If you check the label on virtually any food item, you’re going to see the RACC at the very top. RACC is an acronym developed by the Food and Drug Administration (FDA), and it stands for Reference Amount Customarily Consumed.
Usually, on the food label it is listed as “servings per container.”
But how do they determine the servings per container? If you think it is determined using a mega-computer somewhere or by a complicated scientific formula, you’re in for a bit of a disappointment.
The FDA actually puts a food item — like a bag of cookies or a pint of ice cream — in front of a lot of randomly selected people and watches how much they consume. They then take those measurements and use them to determine servings per container.
You might also note that much of the information on food labels today is listed in “grams,” which can be confusing. Many people know grams are a measurement of weight, but they may not know just how much a gram weighs.
Nevertheless, serving sizes may still be listed in grams. Because of the confusion this can cause, the FDA is working to make this section of the label easier to understand. Although the serving size may be given in grams, more often the information will look something like this:
- Servings Per Container About 8
- Serving Size 1 Slice
- Serving Size 1 Cup; Servings Per Container 2
Let’s see the process in action:
- A package containing 10 cookies – which are referred to as “pieces” using FDA lingo – is placed in front of 100 people.
- The entire package has 400 grams.
- This means each cookie is 40 grams (400 ÷ 10 = 40).
- Each person consumes on average two cookies per package, totaling 80 grams.
- This means the serving size for this package of cookies is two pieces, and the label should read: Serving Size Per Package 2 Cookies. It may also state “80 grams.”
Easy, right? Well, not so fast.
The FDA also has reference tables on scores of food items, including cookies. According to their reference table, one serving or one cookie weighs in at 30 grams. Because of this, the FDA ignores – at least in this example – exactly how many cookies were eaten on average in this test and selects the reference amount closest to their own figures.
Because 40 grams (one cookie) is closer to 30 grams, the label on this package of cookies will likely read: Serving Size Per Package 1 Cookie.
We should note that these FDA reference tables are not written in stone. People are eating more today than they were in the 1970s and 1980s. The FDA is well aware of this and is slowly adjusting its reference tables accordingly.
Related to this, FDA analysts also know that consumer behavior has changed. At one time, someone might have purchased a bottle of soda and shared it with someone else. As a result, the FDA would say that bottle contains two servings.
But today, when most people purchase a bottle of soda, they intend to consume the entire bottle, not realizing they just consumed two servings. So, if they are counting calories and see the label indicates the product contains 180 calories per serving, they might not grasp that they just consumed 360 calories.
The key takeaway of all this is that food labels can be confusing and they simply may not reflect how people eat today.

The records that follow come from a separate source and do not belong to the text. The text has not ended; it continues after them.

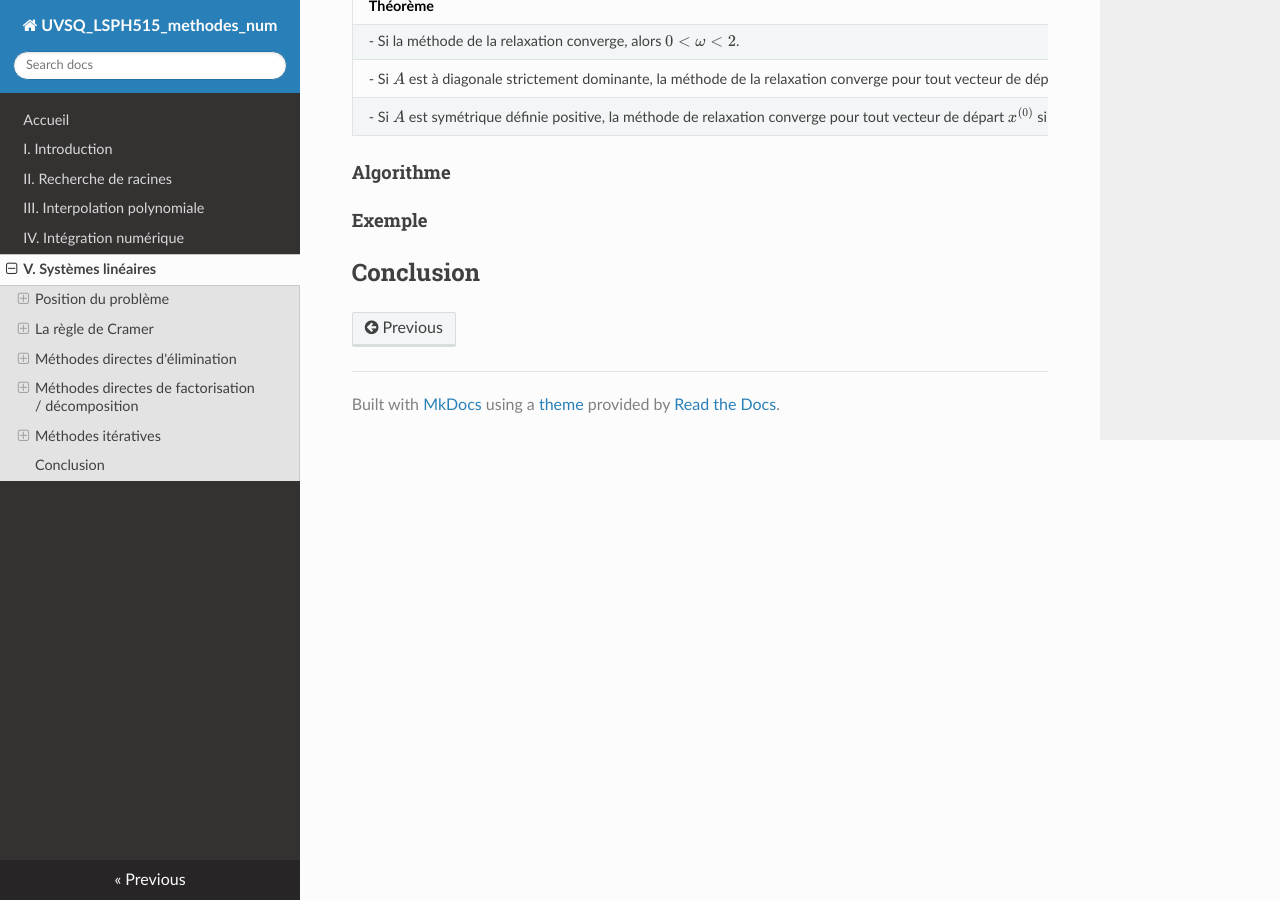
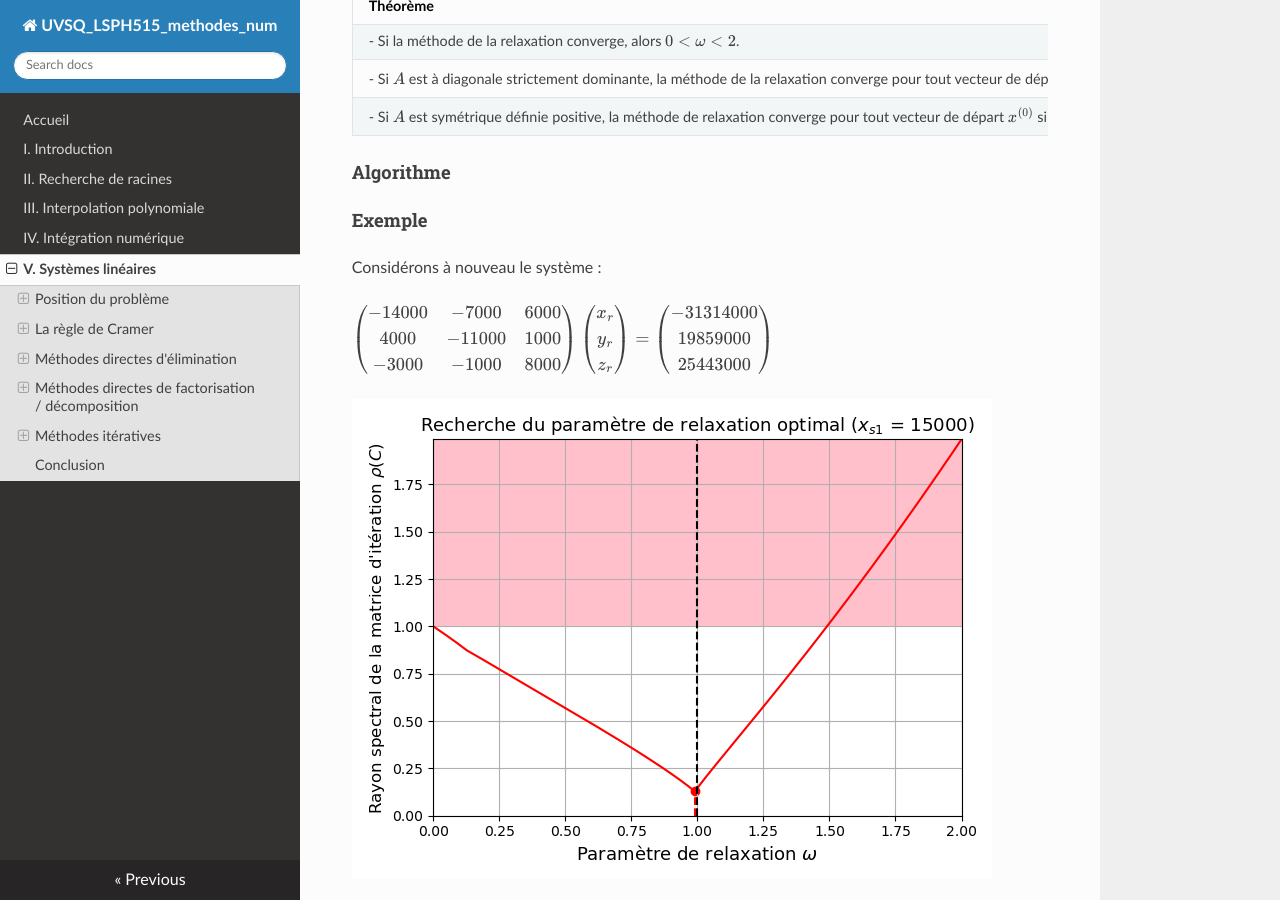
Before and after one commit to NicOudart/UVSQ_LSPH515_methodes_num, an MkDocs documentation site: the page built from docs/Chap5_Systemes_lineaires.md, in a window 1280 px wide and 900 px high, scrolled down 52706 px. Built offline with MkDocs 1.6.1, drawn with Linux system fonts in a browser that asks for light colours; nearby versions of some CDN libraries.

Commit message:
-Add illustrations of the relaxation method to Chapter 5.

```diff
--- a/docs/Chap5_Systemes_lineaires.md
+++ b/docs/Chap5_Systemes_lineaires.md
@@ -2756,4 +2756,27 @@
 
 #### Exemple
 
+Considérons à nouveau le système :
+
+$\begin{pmatrix}
+  -14000 & -7000 & 6000 \\
+  4000 & -11000 & 1000 \\
+  -3000 & -1000 & 8000
+ \end{pmatrix}
+ \begin{pmatrix}
+  x_r\\
+  y_r\\
+  z_r
+ \end{pmatrix}
+ =
+ \begin{pmatrix}
+  -31314000\\
+  19859000\\
+  25443000
+ \end{pmatrix}$
+
+![Optimisation du paramètre de relaxation pour x_s1 = 15000](img/Chap5_exemple_relaxation_optimale_xs1_15000.png)
+
+![Optimisation du paramètre de relaxation pour x_s1 = 22250](img/Chap5_exemple_relaxation_optimale_xs1_22250.png)
+
 ## Conclusion
```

It is because of this that food retailers and processors must have access to systems that can accurately determine precisely how many nutrients are in a recipe and food items. This is the best way to ensure their food product information and labels are accurate.
For more information on menu management systems and recipe programs to promote health, contact a DayMark Safety Systems representative .